▸ What is needed
Which lines in the entries below contain the string "index"? Show each of them in full.

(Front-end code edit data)
++++++++++

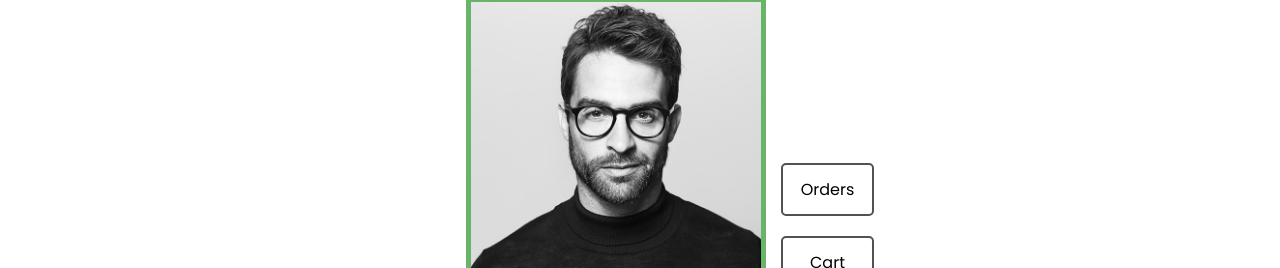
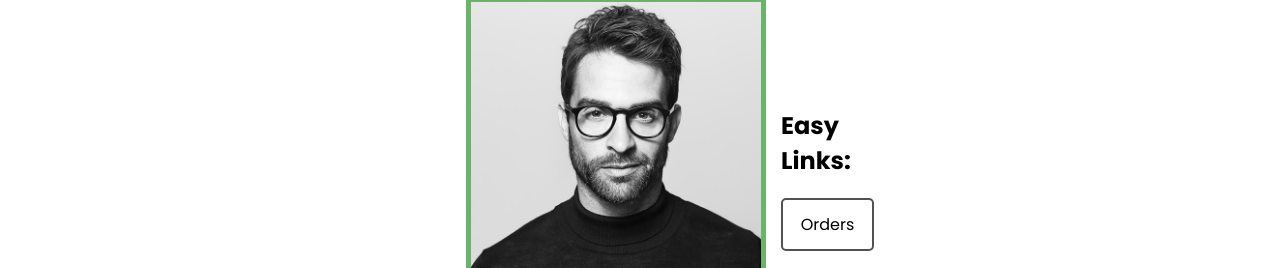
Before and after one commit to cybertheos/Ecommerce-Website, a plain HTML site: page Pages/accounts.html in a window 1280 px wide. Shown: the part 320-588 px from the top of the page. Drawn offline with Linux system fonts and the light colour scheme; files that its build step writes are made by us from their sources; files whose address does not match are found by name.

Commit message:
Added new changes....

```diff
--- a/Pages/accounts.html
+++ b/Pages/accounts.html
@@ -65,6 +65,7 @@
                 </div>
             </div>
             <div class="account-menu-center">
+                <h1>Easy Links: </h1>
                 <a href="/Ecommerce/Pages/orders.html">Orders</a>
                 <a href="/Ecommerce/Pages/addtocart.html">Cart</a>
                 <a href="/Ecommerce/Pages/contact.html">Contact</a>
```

++++++++++

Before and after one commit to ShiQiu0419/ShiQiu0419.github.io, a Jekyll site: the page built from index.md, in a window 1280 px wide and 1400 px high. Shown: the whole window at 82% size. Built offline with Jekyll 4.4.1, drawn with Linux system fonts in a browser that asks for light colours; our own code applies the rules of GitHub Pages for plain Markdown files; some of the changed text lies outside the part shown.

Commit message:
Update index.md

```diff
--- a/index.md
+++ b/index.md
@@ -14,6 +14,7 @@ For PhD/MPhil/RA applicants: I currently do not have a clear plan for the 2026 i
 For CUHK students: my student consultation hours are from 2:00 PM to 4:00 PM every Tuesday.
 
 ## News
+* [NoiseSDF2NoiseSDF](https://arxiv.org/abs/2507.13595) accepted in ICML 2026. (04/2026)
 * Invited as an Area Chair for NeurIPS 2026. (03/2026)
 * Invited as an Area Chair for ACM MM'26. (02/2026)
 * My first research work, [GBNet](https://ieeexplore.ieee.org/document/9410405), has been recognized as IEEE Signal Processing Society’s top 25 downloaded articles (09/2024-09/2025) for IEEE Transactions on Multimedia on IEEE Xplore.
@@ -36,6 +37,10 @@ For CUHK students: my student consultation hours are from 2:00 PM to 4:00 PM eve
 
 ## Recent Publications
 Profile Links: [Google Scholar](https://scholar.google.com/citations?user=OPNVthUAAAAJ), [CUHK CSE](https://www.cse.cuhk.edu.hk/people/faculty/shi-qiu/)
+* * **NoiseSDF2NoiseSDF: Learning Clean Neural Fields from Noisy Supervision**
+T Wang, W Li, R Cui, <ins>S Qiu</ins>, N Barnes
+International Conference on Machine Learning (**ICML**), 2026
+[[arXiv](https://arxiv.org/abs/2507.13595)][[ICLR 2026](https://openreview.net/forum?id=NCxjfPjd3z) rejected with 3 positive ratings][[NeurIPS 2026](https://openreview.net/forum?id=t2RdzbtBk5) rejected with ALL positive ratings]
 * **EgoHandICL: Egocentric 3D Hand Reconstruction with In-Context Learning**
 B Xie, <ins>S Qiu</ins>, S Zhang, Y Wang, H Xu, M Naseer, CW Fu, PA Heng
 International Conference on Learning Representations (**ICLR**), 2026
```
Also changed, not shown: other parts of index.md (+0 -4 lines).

++++++++++

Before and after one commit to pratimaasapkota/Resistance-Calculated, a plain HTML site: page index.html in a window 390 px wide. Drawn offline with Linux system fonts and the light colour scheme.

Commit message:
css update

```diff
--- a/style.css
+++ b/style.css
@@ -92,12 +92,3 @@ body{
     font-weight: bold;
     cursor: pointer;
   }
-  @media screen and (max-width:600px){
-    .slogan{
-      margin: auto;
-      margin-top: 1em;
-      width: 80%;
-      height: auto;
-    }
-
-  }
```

++++++++++

▸ Exercise solution
Before and after one commit to ShiQiu0419/ShiQiu0419.github.io, a Jekyll site: the page built from index.md, in a window 1280 px wide and 1400 px high. Shown: the whole window at 82% size. Built offline with Jekyll 4.4.1, drawn with Linux system fonts in a browser that asks for light colours; our own code applies the rules of GitHub Pages for plain Markdown files; some of the changed text lies outside the part shown.
Update index.md
--- a/index.md
+++ b/index.md
Also changed, not shown: other parts of index.md (+0 -4 lines).
Before and after one commit to pratimaasapkota/Resistance-Calculated, a plain HTML site: page index.html in a window 390 px wide. Drawn offline with Linux system fonts and the light colour scheme.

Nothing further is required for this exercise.